With new strength in his lungs, he went straight back to the cemetery on his return. The gravedigger, a mason and gardener at the same time, was his only interlocutor. The gaunt, hunchbacked man had so many wrinkles on his face that Léonard was surprised they had not yet obscured his view. He watched him dig a new grave while he was still thinking about whether to speak to him or not.
Away from him, he sat on a bench and watched the ravens. There was only the name von Preuß. He pulled out a leather, purple notebook from his inside pocket and read through his notes. He didn't have many clues.
"Not exactly helpful..." he muttered bored after reading.
He marched to the gravedigger.
His look revealed that he was as much an outcast from Sehlingen as Léonard.
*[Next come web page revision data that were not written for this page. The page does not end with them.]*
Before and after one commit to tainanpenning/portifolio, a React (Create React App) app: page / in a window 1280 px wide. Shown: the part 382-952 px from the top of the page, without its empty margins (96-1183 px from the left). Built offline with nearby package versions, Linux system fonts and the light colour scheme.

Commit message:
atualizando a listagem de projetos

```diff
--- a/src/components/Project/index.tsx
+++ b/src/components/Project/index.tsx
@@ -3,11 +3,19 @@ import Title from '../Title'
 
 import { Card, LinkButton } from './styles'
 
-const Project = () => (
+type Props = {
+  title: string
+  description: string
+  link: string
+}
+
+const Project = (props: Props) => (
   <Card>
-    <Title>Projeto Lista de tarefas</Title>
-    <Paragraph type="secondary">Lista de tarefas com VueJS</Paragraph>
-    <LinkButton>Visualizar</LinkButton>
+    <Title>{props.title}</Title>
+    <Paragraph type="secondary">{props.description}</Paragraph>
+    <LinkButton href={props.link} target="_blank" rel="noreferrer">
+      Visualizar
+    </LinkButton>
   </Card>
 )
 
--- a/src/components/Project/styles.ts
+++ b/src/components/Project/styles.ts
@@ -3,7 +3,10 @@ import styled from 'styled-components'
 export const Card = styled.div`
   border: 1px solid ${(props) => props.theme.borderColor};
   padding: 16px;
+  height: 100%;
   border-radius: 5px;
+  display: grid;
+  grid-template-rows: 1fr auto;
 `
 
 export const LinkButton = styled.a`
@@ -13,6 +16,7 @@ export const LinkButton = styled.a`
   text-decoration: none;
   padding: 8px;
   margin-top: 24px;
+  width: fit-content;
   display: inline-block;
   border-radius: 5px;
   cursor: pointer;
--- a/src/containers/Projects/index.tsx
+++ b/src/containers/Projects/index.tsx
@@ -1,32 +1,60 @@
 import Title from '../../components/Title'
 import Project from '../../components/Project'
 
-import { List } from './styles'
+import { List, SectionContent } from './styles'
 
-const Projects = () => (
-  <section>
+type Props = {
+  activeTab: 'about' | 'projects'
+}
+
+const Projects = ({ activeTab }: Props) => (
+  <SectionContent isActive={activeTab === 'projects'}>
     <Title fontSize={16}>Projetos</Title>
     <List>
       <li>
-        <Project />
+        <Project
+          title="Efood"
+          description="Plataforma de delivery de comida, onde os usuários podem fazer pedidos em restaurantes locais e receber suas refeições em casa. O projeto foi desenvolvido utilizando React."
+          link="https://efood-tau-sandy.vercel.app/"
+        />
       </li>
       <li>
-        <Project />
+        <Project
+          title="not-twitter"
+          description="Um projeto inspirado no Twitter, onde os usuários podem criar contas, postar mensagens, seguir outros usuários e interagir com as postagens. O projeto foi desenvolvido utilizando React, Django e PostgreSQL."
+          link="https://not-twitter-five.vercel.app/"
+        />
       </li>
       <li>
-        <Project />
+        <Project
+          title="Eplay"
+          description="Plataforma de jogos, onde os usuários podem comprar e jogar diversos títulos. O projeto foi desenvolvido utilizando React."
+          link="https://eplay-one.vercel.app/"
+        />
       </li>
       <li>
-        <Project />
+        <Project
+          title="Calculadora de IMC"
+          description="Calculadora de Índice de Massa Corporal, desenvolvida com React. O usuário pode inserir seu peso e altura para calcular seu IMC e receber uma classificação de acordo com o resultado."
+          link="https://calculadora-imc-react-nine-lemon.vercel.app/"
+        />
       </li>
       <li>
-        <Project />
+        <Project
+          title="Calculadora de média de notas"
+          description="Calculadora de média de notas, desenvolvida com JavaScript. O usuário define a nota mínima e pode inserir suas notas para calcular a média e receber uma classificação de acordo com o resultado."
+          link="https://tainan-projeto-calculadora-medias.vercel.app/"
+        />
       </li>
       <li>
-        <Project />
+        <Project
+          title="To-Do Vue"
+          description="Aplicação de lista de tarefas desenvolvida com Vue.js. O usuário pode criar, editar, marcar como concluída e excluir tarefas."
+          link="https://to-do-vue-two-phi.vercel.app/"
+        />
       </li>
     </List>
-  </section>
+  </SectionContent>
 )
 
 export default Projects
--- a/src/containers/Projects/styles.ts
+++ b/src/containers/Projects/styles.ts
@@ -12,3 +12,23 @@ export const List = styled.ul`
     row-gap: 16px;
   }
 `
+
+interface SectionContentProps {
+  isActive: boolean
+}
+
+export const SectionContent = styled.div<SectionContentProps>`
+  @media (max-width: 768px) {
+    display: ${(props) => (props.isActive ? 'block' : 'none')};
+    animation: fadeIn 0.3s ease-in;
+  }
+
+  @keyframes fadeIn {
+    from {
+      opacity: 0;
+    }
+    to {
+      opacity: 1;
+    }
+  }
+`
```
His momentary mistrust vanished after he took two from the box and tucked one behind his right ear with a toothless smile.
"The fellow from the villa." he grinned, "What's someone like that got to do with me, eh?"
"I thought I could be of help to you."
The gravedigger wanted to laugh, but it was more of a cawing sound that he made.
"My boy, if you've been doing my job since you were little, you don't need any more help. I've buried people here before you were born. I know this cemetery like my home, I can tell by the smell of the earth when there are only bones left," he slowly bellowed.
Léonard looked around.
"I suppose you live just over the wall in that house there."
The old man croaked again and nodded.
"You are one to me. The lad from the villa and the old gravedigger."
Léonard smiled and handed him his lighter.
"You weren't here when the murder took place?"
"Har har har. I was a young boy then. I don't remember it," he returned. He inspected him from top to bottom.
"Too bad." said Léonard, "I thought I might be able to find out more from you."
"You've come to the wrong address; my father buried the poor souls. The priest himself asked for the suicide to be buried outside the walls. I would have done the same if they asked me. " he shared, casting a sombre glance at a birch tree on the field.
"You wouldn't happen to know where his child lives?"
The gravedigger stared at him in confusion.
"Who do you mean? Friedrich or Wilhelm?"
"Friedrich," Léonard returned.
The old man turned to the houses and waved his cigarette.
"The forester lives in the Field Lane."
He turned back to Léonard and pointed to an unadorned courtyard behind his house on the slope of a hill.
"Back there. The cranky old man doesn't open the door for anyone. So, you can forget about a visit. Haven't seen him in years either, maybe he's long dead," he said laughing, "You didn't get that from me, alright? I don't want any more work, lad."
“Don´t worry, I won´t kill anyone, old man.”